I first heard about Jennifer Haigh’s new novel Heat and Light from Kathy at Bermuda Onion and then read it in a couple of hours one hot and sunny July afternoon, sitting in the glider on our deck. It’s a good story, full of people who are likable but not perfect and with a plot that moves along from secrets and lies to exposure and truth.
My mind was already made up about fracking, partly from reading about it, partly from smelling it at the corner of two highways where we turn to go the second half hour of our drive towards the airport, and partly from hearing Walker talk about his research for a class he took at Oberlin on fracking. Since Heat and Light is a good novel, it doesn’t take a stand, but the story doesn’t move in a direction that exposes anything good about fracking in Pennsylvania, where it’s set.
There is one part, the beginning of Chapter 4, where the novelist’s attitude comes through unmistakably:
“The forest is a century old, mixed hardwoods, trunks thick as rain barrels—the childhood gymnasium of four generations, prime real estate for tree houses and tire swings….The forest is cut with a Chisholm 600, the industry standard….It severs each trunk at ground level….The earthmovers come next….The drill pad is leveled and laid with gravel. Then the well is dug. A well starts with a cellar, a hole six feet deep. From the cellar a deeper hole is dug. If witnessed more than one hundred times, this operation may seem natural, commonplace. If witnessed fewer than one hundred times, it will look and sound obscene.”
The characters are recognizable. There’s a young mother, Shelby, who worries a lot about her children and enjoys the children’s service a new female minister has started at her church:

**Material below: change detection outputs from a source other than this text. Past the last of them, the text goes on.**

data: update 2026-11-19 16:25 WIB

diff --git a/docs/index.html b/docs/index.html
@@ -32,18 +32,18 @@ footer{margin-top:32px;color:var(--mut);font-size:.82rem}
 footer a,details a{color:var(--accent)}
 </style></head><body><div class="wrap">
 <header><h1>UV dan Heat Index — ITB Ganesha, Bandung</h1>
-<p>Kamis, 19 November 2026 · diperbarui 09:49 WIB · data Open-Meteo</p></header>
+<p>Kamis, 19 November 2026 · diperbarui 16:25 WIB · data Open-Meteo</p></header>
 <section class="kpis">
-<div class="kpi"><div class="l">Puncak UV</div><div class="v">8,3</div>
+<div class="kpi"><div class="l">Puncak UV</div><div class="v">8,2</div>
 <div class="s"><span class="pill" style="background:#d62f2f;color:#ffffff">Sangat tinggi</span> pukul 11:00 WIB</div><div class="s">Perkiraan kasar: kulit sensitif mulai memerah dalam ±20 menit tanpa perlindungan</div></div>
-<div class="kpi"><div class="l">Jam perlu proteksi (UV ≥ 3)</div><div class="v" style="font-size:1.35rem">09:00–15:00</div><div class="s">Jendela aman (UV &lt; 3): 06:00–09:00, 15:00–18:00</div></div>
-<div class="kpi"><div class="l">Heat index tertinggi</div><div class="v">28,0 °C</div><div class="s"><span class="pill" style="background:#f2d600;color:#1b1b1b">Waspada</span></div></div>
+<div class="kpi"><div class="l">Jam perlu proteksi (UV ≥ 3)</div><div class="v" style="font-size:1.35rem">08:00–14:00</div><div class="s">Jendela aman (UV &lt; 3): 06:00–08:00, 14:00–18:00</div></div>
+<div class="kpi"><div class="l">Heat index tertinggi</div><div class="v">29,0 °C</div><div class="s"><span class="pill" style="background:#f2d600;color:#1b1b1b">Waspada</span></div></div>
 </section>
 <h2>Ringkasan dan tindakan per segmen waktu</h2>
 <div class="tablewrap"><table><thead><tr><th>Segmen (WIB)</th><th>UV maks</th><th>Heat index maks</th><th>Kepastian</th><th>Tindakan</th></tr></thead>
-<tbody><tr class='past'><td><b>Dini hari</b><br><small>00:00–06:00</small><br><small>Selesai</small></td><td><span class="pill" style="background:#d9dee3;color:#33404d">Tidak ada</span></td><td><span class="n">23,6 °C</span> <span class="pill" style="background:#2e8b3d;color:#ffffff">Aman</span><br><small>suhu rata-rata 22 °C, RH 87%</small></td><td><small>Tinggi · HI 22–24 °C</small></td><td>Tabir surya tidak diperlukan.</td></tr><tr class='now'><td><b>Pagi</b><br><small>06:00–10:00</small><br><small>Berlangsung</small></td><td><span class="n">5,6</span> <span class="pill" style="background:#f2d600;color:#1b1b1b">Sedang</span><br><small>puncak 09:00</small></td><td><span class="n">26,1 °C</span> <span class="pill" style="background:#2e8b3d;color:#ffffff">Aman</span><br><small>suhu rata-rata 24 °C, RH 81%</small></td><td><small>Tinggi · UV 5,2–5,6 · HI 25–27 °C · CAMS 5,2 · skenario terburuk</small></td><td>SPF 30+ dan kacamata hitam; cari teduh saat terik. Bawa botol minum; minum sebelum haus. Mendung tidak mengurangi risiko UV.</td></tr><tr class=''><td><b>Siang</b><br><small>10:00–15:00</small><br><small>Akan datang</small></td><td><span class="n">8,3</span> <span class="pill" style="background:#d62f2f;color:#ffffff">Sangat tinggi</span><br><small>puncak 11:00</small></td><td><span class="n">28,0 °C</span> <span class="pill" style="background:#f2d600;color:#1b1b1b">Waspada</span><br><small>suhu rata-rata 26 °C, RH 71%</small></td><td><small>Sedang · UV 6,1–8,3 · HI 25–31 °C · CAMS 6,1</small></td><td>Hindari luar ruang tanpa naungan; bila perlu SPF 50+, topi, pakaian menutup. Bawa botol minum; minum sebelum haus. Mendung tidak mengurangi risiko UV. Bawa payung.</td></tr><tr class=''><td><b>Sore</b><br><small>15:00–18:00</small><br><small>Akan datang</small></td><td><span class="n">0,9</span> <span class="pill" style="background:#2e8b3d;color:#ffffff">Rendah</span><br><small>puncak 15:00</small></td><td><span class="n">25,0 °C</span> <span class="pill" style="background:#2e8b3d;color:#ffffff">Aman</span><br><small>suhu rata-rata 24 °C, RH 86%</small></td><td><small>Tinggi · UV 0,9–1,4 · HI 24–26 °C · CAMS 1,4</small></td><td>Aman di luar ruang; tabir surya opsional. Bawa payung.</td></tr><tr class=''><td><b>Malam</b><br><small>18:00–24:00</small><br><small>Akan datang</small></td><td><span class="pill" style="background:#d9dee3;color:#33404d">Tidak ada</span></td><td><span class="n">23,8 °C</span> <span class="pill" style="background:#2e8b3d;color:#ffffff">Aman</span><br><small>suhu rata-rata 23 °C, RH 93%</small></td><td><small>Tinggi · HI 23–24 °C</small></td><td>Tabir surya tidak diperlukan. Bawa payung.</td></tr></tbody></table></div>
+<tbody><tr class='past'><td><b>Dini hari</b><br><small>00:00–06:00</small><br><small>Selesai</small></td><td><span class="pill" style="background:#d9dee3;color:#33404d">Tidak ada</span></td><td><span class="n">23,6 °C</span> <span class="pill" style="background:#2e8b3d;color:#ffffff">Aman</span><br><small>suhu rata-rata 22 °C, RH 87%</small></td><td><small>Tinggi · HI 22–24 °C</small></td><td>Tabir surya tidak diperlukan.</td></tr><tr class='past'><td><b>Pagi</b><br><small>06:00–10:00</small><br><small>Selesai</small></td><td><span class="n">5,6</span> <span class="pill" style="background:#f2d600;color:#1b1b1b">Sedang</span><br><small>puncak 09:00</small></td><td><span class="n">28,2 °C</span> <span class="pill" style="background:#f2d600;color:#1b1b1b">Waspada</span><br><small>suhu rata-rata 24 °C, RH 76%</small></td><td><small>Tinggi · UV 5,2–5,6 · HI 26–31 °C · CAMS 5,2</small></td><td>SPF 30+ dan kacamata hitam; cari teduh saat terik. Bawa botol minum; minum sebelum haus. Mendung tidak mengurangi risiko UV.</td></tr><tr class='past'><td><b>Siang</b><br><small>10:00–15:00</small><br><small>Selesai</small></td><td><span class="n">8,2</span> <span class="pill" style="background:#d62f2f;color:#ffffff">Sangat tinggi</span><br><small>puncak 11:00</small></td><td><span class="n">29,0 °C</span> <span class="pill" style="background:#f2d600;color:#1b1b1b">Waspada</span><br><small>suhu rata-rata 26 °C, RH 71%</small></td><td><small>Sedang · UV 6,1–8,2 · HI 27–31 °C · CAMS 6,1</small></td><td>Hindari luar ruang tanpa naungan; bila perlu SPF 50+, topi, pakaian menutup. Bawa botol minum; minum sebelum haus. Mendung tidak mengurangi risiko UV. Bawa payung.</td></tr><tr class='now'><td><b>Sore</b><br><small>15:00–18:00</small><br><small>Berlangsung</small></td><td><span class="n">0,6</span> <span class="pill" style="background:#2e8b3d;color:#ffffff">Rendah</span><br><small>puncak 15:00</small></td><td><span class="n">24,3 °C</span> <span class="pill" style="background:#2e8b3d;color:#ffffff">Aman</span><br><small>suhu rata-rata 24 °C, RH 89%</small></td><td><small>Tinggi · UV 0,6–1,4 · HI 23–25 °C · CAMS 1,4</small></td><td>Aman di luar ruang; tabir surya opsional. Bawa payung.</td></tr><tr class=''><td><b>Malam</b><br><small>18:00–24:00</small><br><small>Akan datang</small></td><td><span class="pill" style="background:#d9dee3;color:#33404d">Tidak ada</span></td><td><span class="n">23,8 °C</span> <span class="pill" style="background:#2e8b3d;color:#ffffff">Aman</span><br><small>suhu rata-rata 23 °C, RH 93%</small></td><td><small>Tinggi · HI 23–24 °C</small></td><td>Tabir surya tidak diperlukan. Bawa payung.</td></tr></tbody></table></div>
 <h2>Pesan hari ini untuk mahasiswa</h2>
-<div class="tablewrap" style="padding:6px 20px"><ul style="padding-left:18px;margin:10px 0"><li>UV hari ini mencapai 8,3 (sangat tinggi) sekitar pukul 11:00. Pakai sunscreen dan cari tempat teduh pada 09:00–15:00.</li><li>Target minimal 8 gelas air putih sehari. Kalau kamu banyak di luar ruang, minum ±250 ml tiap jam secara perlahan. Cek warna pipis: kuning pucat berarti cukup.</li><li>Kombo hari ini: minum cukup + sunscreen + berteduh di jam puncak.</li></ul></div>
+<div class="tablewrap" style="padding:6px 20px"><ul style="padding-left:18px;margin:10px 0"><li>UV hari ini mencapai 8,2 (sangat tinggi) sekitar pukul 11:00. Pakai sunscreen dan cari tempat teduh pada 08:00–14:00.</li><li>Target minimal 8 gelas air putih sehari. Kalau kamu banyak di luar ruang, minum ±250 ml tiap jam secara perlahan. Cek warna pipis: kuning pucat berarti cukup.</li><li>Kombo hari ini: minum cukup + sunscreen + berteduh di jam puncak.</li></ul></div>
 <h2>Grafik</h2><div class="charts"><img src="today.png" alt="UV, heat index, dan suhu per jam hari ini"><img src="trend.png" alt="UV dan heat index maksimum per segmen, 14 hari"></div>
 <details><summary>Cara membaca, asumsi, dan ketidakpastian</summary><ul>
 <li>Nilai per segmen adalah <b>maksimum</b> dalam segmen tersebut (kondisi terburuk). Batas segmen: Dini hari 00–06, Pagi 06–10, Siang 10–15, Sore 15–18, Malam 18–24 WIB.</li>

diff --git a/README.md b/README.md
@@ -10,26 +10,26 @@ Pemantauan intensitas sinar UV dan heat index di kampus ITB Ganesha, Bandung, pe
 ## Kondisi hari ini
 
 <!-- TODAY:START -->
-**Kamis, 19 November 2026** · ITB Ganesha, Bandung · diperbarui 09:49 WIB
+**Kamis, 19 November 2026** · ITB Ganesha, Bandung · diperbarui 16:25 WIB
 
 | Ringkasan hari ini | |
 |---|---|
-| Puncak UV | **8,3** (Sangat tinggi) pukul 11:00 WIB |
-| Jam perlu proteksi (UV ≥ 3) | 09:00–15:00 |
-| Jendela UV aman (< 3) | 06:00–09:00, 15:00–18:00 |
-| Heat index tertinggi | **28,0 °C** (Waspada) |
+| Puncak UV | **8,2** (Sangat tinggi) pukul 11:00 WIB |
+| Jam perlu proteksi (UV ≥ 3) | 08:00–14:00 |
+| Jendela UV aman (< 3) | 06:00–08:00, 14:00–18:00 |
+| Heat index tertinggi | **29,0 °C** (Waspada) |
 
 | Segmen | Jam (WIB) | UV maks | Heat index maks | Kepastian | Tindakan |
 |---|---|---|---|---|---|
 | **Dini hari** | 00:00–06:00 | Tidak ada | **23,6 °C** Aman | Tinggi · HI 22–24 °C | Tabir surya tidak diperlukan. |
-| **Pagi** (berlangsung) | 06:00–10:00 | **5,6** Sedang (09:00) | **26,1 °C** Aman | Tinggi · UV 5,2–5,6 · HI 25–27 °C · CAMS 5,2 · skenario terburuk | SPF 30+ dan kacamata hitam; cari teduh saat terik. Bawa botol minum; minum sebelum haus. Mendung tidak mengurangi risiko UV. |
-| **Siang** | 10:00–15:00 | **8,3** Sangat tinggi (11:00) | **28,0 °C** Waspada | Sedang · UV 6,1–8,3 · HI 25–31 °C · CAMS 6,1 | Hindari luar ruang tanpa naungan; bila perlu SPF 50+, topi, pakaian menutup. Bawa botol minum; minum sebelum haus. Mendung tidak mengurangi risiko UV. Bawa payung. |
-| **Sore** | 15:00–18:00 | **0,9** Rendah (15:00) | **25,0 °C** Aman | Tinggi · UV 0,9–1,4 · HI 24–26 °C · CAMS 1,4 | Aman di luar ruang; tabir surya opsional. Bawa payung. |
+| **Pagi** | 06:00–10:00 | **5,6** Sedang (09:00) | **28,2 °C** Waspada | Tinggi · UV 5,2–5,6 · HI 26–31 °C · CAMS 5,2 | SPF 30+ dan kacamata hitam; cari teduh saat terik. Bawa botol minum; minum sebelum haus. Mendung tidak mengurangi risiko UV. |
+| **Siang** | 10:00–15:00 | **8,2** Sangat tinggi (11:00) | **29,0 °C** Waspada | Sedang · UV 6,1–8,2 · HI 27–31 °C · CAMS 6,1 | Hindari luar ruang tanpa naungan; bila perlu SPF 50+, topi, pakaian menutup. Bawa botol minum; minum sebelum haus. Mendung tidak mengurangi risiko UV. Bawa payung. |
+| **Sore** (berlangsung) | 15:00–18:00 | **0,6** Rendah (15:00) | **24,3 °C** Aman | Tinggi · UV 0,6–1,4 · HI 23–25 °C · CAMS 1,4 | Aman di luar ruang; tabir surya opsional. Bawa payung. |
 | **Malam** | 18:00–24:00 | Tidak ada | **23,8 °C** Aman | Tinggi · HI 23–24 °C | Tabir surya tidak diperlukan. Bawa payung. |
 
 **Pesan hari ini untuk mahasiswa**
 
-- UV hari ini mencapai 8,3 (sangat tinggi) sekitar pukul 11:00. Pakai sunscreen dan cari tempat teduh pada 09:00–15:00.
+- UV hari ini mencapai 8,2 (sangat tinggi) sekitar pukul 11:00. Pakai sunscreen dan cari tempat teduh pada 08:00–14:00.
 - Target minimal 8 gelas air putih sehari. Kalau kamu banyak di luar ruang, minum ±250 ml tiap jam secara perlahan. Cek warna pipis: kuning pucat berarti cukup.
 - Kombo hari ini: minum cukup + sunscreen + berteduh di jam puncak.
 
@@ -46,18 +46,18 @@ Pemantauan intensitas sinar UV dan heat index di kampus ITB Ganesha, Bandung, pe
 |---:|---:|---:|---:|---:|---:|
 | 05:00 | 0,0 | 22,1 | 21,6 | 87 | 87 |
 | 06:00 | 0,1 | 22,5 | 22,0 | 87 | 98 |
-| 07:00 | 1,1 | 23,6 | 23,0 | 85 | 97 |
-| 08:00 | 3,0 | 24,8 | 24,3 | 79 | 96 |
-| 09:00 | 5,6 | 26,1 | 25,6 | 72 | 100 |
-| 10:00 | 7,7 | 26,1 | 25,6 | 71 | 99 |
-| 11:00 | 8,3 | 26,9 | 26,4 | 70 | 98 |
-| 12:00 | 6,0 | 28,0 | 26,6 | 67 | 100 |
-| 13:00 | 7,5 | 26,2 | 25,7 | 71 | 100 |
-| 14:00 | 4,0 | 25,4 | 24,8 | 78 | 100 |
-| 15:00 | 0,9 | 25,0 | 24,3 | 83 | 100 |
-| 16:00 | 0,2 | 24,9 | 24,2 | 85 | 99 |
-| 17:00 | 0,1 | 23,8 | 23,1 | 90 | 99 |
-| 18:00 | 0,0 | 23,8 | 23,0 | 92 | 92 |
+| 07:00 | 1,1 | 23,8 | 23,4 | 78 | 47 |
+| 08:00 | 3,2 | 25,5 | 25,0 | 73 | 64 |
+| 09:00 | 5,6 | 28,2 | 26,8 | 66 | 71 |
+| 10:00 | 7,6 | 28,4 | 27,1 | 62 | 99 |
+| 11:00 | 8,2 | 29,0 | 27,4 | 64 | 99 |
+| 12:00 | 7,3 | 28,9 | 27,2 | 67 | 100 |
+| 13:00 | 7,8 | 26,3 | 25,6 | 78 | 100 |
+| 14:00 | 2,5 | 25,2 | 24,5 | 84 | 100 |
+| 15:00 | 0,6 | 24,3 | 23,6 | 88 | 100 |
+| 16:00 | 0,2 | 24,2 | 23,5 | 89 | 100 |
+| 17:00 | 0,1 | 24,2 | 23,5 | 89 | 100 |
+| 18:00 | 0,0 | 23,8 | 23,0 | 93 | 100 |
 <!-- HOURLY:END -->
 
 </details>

“It’s a thing no male minister would ever think of, that a person might actually pay attention to the service if her children were safely occupied elsewhere. If she were, for one blessed hour a week, left in peace.”
Shelby’s husband Rich thinks about his father saying that “there are two kinds of work: the kind where you shower before and the kind where you shower after” because Rich has “always done the second kind—roofing, soldiering, hauling oxygen tanks for Miners’ Medical.” And in the present day of the novel, Rich is working as a prison guard, which he includes in the kind of work where you shower after.
There’s a long-married man, called Herc, who is contemplating an affair:
“She was dressed in a gray pants suit, the sort of outfit Hillary Clinton had worn in her presidential campaign. His wife, who hated Hillary Clinton, had called the pants suit hideous, but Herc secretly liked them. His upbringing, probably: he liked to see women modestly dressed. Colleen still wore the short skirts she’d favored in high school. Somewhere along the way, she’d gotten the idea he liked them. Maybe he’d complimented her once, to make her happy; maybe he’d even meant it at the time.
Marriage in middle age: living in a house made of shit you’ve said over the years.”
Some of the background we get on the characters turns out to be crucially important in understanding their actions later in the novel, like where the female minister’s husband who died young of cancer grew up, and that Shelby had a little sister who died when they were children. Despite the death and the descriptions of the ruined environment, however, the novel ends on a hopeful note. Truth exposed, a reader hopes, will speak for itself.
Although we know it doesn’t, always.